    One of the most important parts of starting or owning a business is making sure there is a market for your products. Depending on your business type, where you decide to set up shop can make or break your business before it even starts. Since many of you have already planted your roots than this can serve as a reminder if you decide to expand or possibly help you sell to your clientele. 

    Different areas could have completely different living situations or lifestyles. Now these areas, could be more or less wealthy. They could be further away from a typical grocery store which means they will rely heavily on your business to get their food. The differences between areas are limitless, but there are many tools to help you build you business.
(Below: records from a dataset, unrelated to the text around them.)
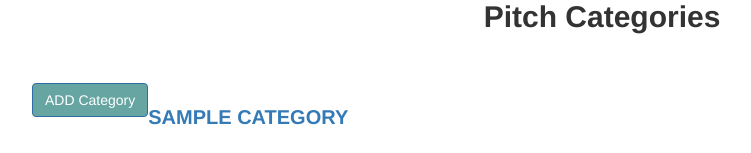
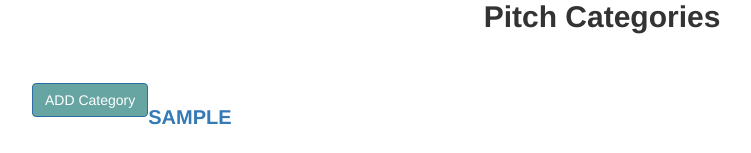
Before and after one commit to Belie06Loryn/One_-_Pitch, a Python web app: template app/templates/index.html in a window 1280 px wide. Shown: the part 647-800 px from the top of the page, without its empty margins (38-789 px from the left). Run offline with Jinja, Linux system fonts and the light colour scheme; the template is opened without the code that fills it: most values are stand-ins (such as "Sample title", 1, 10 or a date in 2020); some libraries are stand-ins or nearby versions; some web fonts are replaced.

Commit message:
displaying category

```diff
--- a/app/main/views.py
+++ b/app/main/views.py
@@ -29,10 +29,10 @@ def ibyiciro_bishya():
 
 @main.route('/ibyiciro/<int:id>')
 def category(id):
-    ibyiciros = Category.query.get(id)
+    ibyiciros = Category.get_ibyiciro(id)
     pit = Pitch.query.filter_by(ibyiciro=ibyiciros.id).all()
 
-    return render_template('ibyiciro.html', pit=pit, ibyiciro=ibyiciros)
+    return render_template('ibyiciro.html', pit=pit, category=ibyiciros)
 
 @main.route('/ibyiciro/view_pitch/add/<int:id>', methods=['GET', 'POST'])
 @login_required
--- a/app/templates/ibyiciro.html
+++ b/app/templates/ibyiciro.html
@@ -8,7 +8,7 @@
 
     <div class=" col-md-10 col-md-offset-1 col-sm-12">
 
-        <h3 class="text-center">{{category.name|upper}}</h3>
+        <h3 class="text-center">{{category.type_cate|upper}}</h3>
 
         <hr>
 
--- a/app/templates/index.html
+++ b/app/templates/index.html
@@ -20,8 +20,9 @@
 <br>
 <h3 class="add-category"><a class="btn btn-primary" href="/add/ibyiciro" style="background-color:#66a5a2; float:left;"><span aria-hidden="true"> ADD Category </span></a></h3>
 <br>
-<strong style="font-size: 20px;">{{ macro.displayCategoryList(category) }} </strong>
+<strong style="font-size: 20px;">{{ macro.displayCategoryList(ibyiciro) }} </strong>
+
 </div>
 
 
-{% endblock %}>
+{% endblock %}
--- a/app/templates/macros.html
+++ b/app/templates/macros.html
@@ -1,7 +1,7 @@
 {% macro displayCategoryList(category_list) %}
     {% for category in category_list%}
         <div>
-          <a href="{{url_for('main.category',id=ibyiciro.id)}}"><p>{{category.name|upper}}</p></a>
+          <a href="{{url_for('main.category',id=category.id)}}"><p>{{category.type_cate|upper}}</p></a>
         </div>
 
     {% endfor %}
```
This can blog may also serve as a guide to building a successful business in different geographical locations. 

    - Rural Areas: This is the type of situation when a grocery store may not be easily accessible. Not only will your customers rely on you for their food, but they could also need medicine or clothes. While on the topic of more "luxury" products, you want to make sure it is affordable. In a census from 2010, about 13-percent of the rural population is in poverty so make sure you supply the right goods that they can afford. This does not mean you should find distributors right away, rather, research the area around and see where people get their goods from. You may even notice that there is a certain product that isn't offered in that area, which you can then capitalize on. 

    - Suburban Areas: A majority of the U.S. population lives in suburban environment, according to the most recent census. The number currently sits at 52-percent of Americans, which means it is more than likely well developed. That should not discourage you, though, as most people rely on C-Stores and gas stations to supply them with simple goods at a faster pace than most super markets or grocery stores. East-Coast suburbs currently lead the nation in median household income. If that involves your business than you should be carrying some of the more expensive "name-brand" products in your store for people to buy. 
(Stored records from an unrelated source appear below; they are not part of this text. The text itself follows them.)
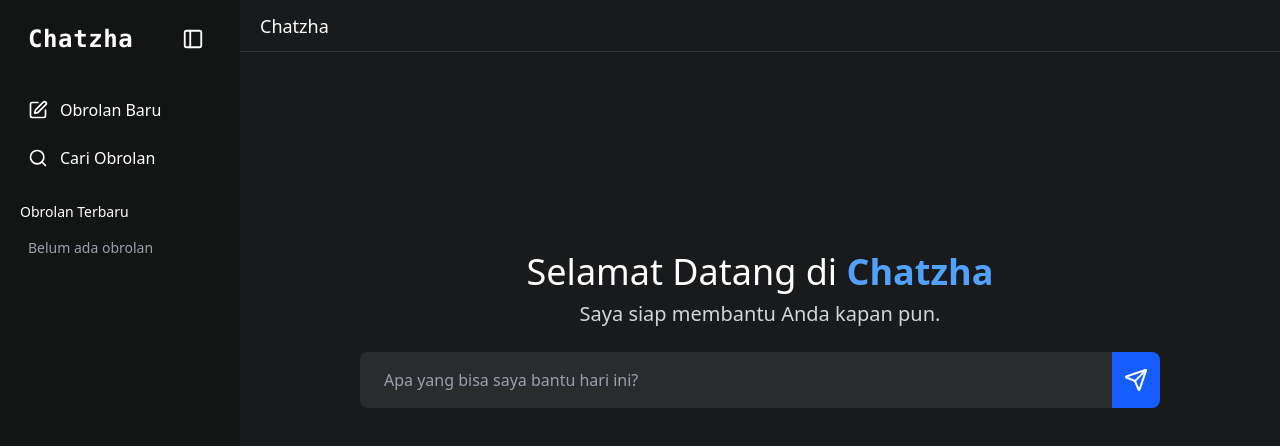
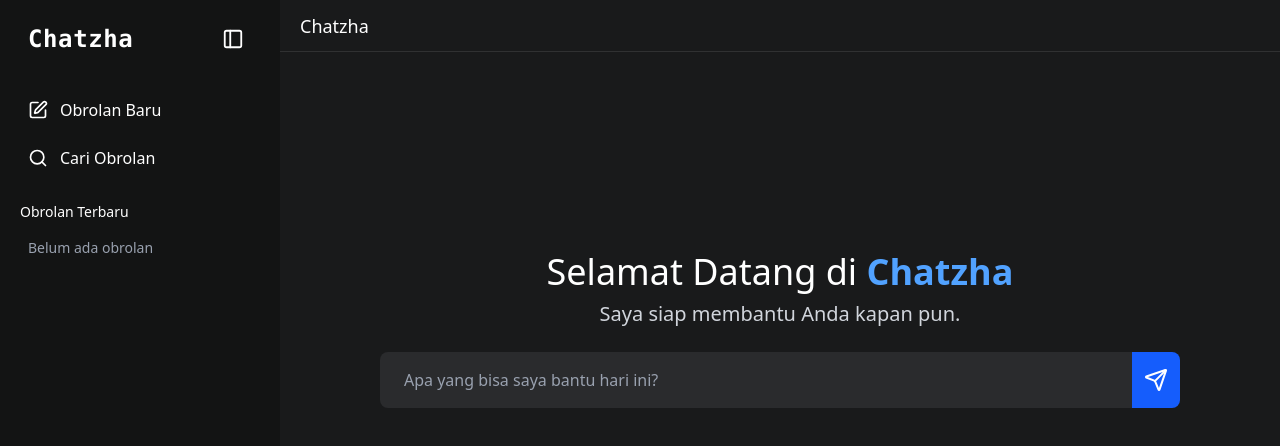
Before and after one commit to lirhzaaa/chatzha, a React (Vite) app: page / in a window 1280 px wide. Shown: the top 446 px of the page. Built offline with nearby package versions, Linux system fonts and the light colour scheme.

Commit message:
feat(ui): enhance chat dashboard and sidebar
- Add delete chat dropdown in navbar for active chats
- Sync projectName with active chat automatically
- Make entire sidebar scrollable
- Increase sidebar width from 240px to 280px when open
- Update localStorage logic to avoid saving empty chats

```diff
--- a/src/components/Navbar.jsx
+++ b/src/components/Navbar.jsx
@@ -1,19 +1,38 @@
 import { Ellipsis } from "lucide-react";
+import { useState } from "react";
 
-const Navbar = ({ projectName }) => {
+const Navbar = ({ projectName, activeChatId, handleDeleteChat }) => {
   const isActive = projectName !== "";
+  const [showDropdown, setShowDropdown] = useState(false);
+
+  const toggleDropdown = () => setShowDropdown(!showDropdown);
+  const handleDelete = () => {
+    handleDeleteChat(activeChatId);
+    setShowDropdown(false);
+  };
+
   return (
-    <div className="p-5 bg-[#191a1b] border-b border-white/10 h-13 flex justify-between items-center text-white">
+    <div className="p-5 bg-[#191a1b] border-b border-white/10 h-13 flex justify-between items-center text-white relative">
       <h1 className="text-lg font-medium">
         {isActive ? projectName : "Chatzha"}
       </h1>
 
       {isActive && (
-        <div className="flex gap-5">
-          <a href="">Bagikan</a>
-          <a href="">
+        <div className="relative">
+          <button onClick={toggleDropdown} className="p-2 rounded hover:bg-white/10 transition">
             <Ellipsis />
-          </a>
+          </button>
+
+          {showDropdown && (
+            <div className="absolute right-0 mt-2 w-32 bg-[#131414] border border-white/20 rounded shadow-lg z-10">
+              <button
+                onClick={handleDelete}
+                className="w-full text-left px-4 py-2 text-white hover:bg-red-600 transition"
+              >
+                Hapus
+              </button>
+            </div>
+          )}
         </div>
       )}
     </div>
--- a/src/components/Sidebar.jsx
+++ b/src/components/Sidebar.jsx
@@ -33,11 +33,11 @@
     <div
       className={`${
         isOpen
-          ? "w-[240px] bg-[#131414]"
+          ? "w-[280px] bg-[#131414]"
           : "w-[80px] bg-[#191a1b] border-r border-white/10"
-      } h-screen fixed left-0 top-0 p-5 flex flex-col justify-start transition-all duration-300`}
+      } h-screen fixed left-0 top-0 p-5 flex flex-col transition-all duration-300 overflow-auto`}
     >
-      <div>
+      <div className="flex flex-col">
         <div
           className={`flex items-center justify-between mb-8 ${
             isOpen ? "px-2" : "justify-center"
@@ -68,7 +68,9 @@
           {itemsMenu.map((item) => (
             <li key={item.id} className="w-full">
               <button
-                onClick={item.action || (() => (window.location.href = item.path))}
+                onClick={
+                  item.action || (() => (window.location.href = item.path))
+                }
                 className={`flex items-center gap-3 px-2 py-2 text-white hover:bg-white/10 rounded w-full transition-all duration-300 ${
                   !isOpen ? "justify-center" : ""
                 }`}
@@ -79,26 +81,31 @@
             </li>
           ))}
         </ul>
-      </div>
 
         {isOpen && (
-        <div className="flex flex-col gap-2 mt-6 overflow-hidden whitespace-nowrap transition-all duration-300">
+          <div className="flex flex-col gap-2 mt-6 whitespace-nowrap">
             <span className="text-white text-sm">Obrolan Terbaru</span>
             <ul className="flex flex-col gap-2 mt-2">
-            {chats.filter(c => c.messages.length > 0).length === 0 ? (
-              <li className="text-gray-400 text-sm px-2">Belum ada obrolan</li>
+              {chats.filter((c) => c.messages?.length > 0).length === 0 ? (
+                <li className="text-gray-400 text-sm px-2">
+                  Belum ada obrolan
+                </li>
               ) : (
                 chats
-                .filter((c) => c.messages.length > 0)
+                  .filter((c) => c.messages?.length > 0)
                   .map((chat) => (
                     <li key={chat.id}>
                       <button
                         onClick={() => setActiveChatId(chat.id)}
                         className={`flex items-center gap-3 px-2 py-2 text-white rounded transition-all w-full text-left ${
-                        activeChatId === chat.id ? "bg-white/10" : "hover:bg-white/10"
+                          activeChatId === chat.id
+                            ? "bg-white/10"
+                            : "hover:bg-white/10"
                         }`}
                       >
+                        <span className="flex-shrink-0">
                           <MessageSquare size={18} />
+                        </span>
                         <span className="truncate">{chat.title}</span>
                       </button>
                     </li>
@@ -108,6 +115,7 @@
           </div>
         )}
       </div>
+    </div>
   );
 };
 
--- a/src/components/index.jsx
+++ b/src/components/index.jsx
@@ -16,23 +16,35 @@
   });
 
   useEffect(() => {
-    localStorage.setItem("chats", JSON.stringify(chats));
+    const chatsWithMessages = chats.filter((chat) => chat.messages?.length > 0);
+    localStorage.setItem("chats", JSON.stringify(chatsWithMessages));
   }, [chats]);
 
   useEffect(() => {
-    if (activeChatId) localStorage.setItem("activeChatId", activeChatId);
-    else localStorage.removeItem("activeChatId");
-  }, [activeChatId]);
+    const activeChat = chats.find((c) => c.id === activeChatId);
+    if (activeChat && activeChat.title) {
+      setProjectName(activeChat.title);
+    } else {
+      setProjectName("");
+    }
+  }, [activeChatId, chats]);
 
   const handleNewChat = () => {
     const id = Date.now().toString();
     const newChat = {
       id,
-      title: "Obrolan Baru",
+      title: "",
       messages: [],
     };
     setChats((prev) => [newChat, ...prev]);
     setActiveChatId(id);
+  };
+
+  const handleDeleteChat = (id) => {
+    if (!id) return;
+    setChats((prev) => prev.filter((c) => c.id !== id));
+
+    if (activeChatId === id) setActiveChatId(null);
   };
 
   return (
@@ -47,10 +59,14 @@
       />
       <div
         className={`transition-all duration-300 flex-1 ${
-          isOpen ? "ml-[240px]" : "ml-[80px]"
+          isOpen ? "ml-[280px]" : "ml-[80px]"
         } relative`}
       >
-        <Navbar projectName={projectName} />
+        <Navbar
+          projectName={projectName}
+          activeChatId={activeChatId}
+          handleDeleteChat={handleDeleteChat}
+        />
         <div>
           {children &&
             cloneElement(children, {
```
Lines whose indentation alone changed are shown as unchanged.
    - Urban Areas: This classifies your cities and heavy population areas. 26-percent of the population is located in the city which is a great opportunity for an small retailer. The advantage generally lies with C-store and other small store owners in this situation because space is limited and most C-stores do not take up the same amount of area as a Grocery store. Limited space can also be a downside as it is hard to find an area to create your store, rent may be more expensive, or foot traffic might not be that high in your area. Urban settings usually means tighter competition, with limited area more businesses are crammed closer together which means your sales plan has to be well developed so you can always stay ahead of competition. 

    - Outliers: While some of these facts may seem black-and-white about where you decide to build your business, that fact of the matter is that some rural communities may do better than a gas station in the middle of a wealthy suburb. What these statistics don't show is that you could have a store in a underpopulated area, but it is next to a college with residents who might not claim they live there on a census. If you happen to own a store in a college area then you understand that students have limited budgets and time making C-Stores ideal for them. You may also find it easy to hire a staff with young adults looking for jobs every semester. You could also have your business strategically placed next to a complimentary business. Generally, you will find a pharmacy or C-store near a movie theater for all the people that do not want to pay for over priced food. Whatever the case my be, find somewhere that can compliment your business and make you more successful.
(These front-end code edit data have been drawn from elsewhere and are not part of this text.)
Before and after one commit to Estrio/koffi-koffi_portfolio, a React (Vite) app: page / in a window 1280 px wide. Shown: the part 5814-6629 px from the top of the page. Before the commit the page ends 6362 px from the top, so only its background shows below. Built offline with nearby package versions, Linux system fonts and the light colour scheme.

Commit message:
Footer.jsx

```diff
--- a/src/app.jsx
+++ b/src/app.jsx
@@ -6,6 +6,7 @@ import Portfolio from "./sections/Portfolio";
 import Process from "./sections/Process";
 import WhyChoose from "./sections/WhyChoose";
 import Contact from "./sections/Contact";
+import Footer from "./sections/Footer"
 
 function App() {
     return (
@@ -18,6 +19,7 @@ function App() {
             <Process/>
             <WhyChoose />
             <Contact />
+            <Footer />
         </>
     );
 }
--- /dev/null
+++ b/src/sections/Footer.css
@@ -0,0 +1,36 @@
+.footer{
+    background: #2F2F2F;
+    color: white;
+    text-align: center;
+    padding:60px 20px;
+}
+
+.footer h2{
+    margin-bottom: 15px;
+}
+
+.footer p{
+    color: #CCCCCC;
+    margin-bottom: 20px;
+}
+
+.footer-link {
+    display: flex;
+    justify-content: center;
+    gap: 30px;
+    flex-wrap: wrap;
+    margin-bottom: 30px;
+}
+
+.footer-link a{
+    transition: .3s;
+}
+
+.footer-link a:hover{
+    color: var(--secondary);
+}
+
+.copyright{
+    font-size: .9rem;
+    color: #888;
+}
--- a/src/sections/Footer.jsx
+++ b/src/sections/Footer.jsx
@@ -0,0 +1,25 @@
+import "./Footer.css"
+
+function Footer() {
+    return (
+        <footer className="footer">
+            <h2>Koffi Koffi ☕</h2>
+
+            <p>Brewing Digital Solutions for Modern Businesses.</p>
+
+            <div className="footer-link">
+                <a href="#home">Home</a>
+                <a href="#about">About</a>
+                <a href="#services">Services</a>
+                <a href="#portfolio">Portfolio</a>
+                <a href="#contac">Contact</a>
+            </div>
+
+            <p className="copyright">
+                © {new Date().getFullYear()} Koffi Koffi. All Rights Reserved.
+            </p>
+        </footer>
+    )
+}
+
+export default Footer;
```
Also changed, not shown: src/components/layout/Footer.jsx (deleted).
    The point is do not take numbers on the page as absolutes. Sometimes you can plan your business accordingly and it does not work out. Other times you start your business and it is the "diamond in the ruff". There is no way to predict that, but do your primary and secondary searches. Study the market and hand out surveys or create focus groups to see if what you have to offer is what people need. There are many tools to help your business and this blog is one of them so remember to subscribe to our newsletter and track us on social-media. 

    Sources: Debbie Farese